It would mean one-third of a penny rate each year for five years. That is not a tremendous amount of money.
That is totally irrelevant. Some people object to doing things on principle. I thought that is what the hon. Member was saying to justify the actions of his friends.I just heard the Minister say sotto voce "We have heard it five times before". Yes, we have, but we have not yet had an answer. Let us try once more. It only requires a single-word reply, "Yes" or "No". The Minister can even say it sitting down; we will not complain. Supposing North-East Derbyshire Council decided to raise the sum by levying a rate and a ratepayer objected on principle to having to pay any part of that loss, however small. Is that person to be taken to court and subjected to the full rigours of the law or is he also to be excused? Can we have a "Yes" or a "No" from the Minister? [HON. MEMBERS: "Answer."]
As I have said, they will exercise their democratic rights at the next election.

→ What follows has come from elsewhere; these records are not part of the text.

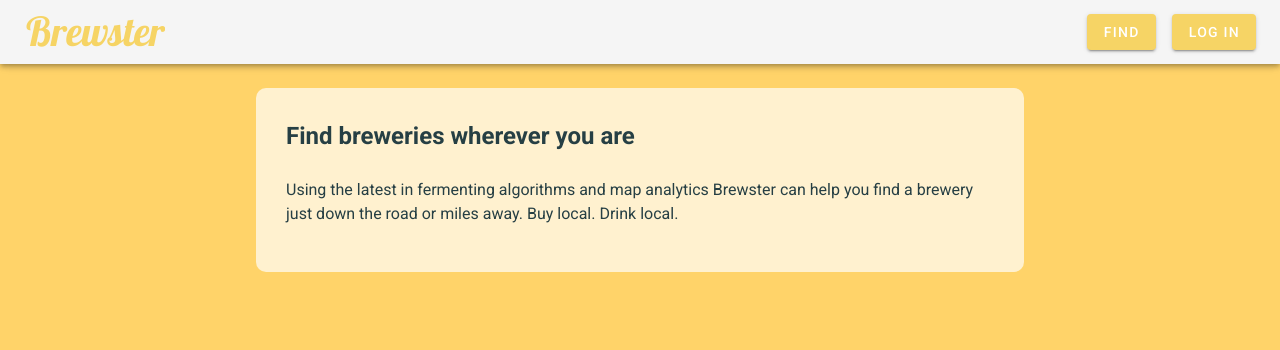
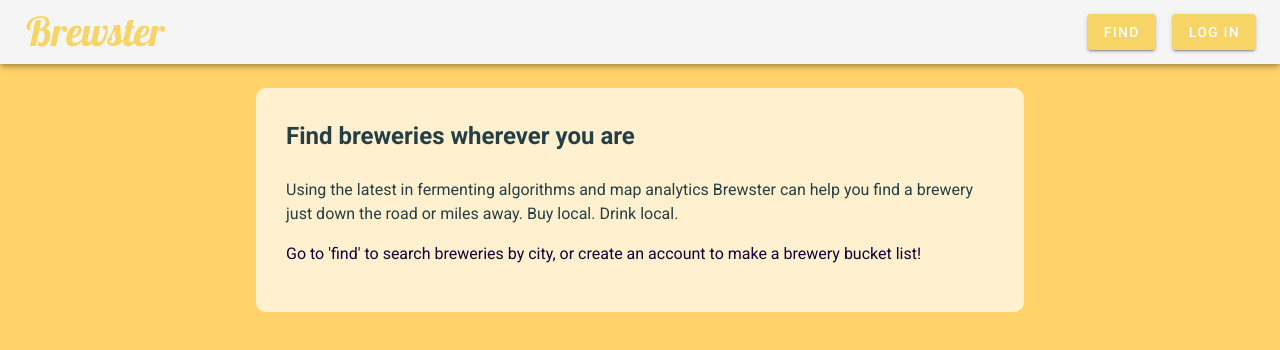
Before and after one commit to N8ers/brewster, a Vue app: page / in a window 1280 px wide. Shown: the top 350 px of the page. Built offline with nearby package versions, Linux system fonts and the light colour scheme; no server answers.

Commit message:
more styling cleanup

```diff
--- a/src/components/BreweriesTable.vue
+++ b/src/components/BreweriesTable.vue
@@ -1,7 +1,7 @@
 <template>
   <div class="results">
     <div>
-      <h4>BREWERIES</h4>
+      <h4 v-if="!hasDeleteOption">BREWERIES</h4>
       <br />
       <v-progress-circular
         v-if="isLoading"
--- a/src/components/Home.vue
+++ b/src/components/Home.vue
@@ -11,6 +11,10 @@
       Using the latest in fermenting algorithms and map analytics Brewster can
       help you find a brewery just down the road or miles away. Buy local. Drink
       local.
+    </p>
+    <p>
+      Go to 'find' to search breweries by city, or create an account to make a
+      brewery bucket list!
     </p>
   </div>
 </template>
```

The Under-Secretary cannot get away with that. What democratic rights does the ratepayer have at any election in the circumstances envisaged by my hon. and learned Friend the Member for Southport (Mr. Percival)?We are told that a third of a penny rate is involved. For a house with a rateable value of £300, that amounts to £1. Let us suppose that a person chooses to pay his rates but on principle deliberately withholds £1. Will the council in North-East Derbyshire take him to court and obtain a distress summons for the £1? That is the question which the Under-Secretary has not answered. As power is taken in the Bill to absolve from penalty people who choose not to carry out the law, on what basis could action be taken against a person who chose to withhold his £1?
The Opposition wanted the full rigour of the law to operate with regard to Clause 1.
Question put and agreed to.
Amendments made to the Bill in lieu thereof, to the words so restored to the Bill: In page 3, line 33, leave out from 'in' to end of line 34 and insert 'appropriate annual portions'.
In page 3, line 37, at end insert—
'( ) In subsection (1) above "appropriate annual portions" means annual portions each of which is not less than one-fifth of the sum charged to the general rate fund, except that, if the effective date of the rent loss certificate falls in February or March, the council shall not be obliged to charge any amount in respect of the year commencing on the 1st April following the effective date'—[Mr. Armstrong.]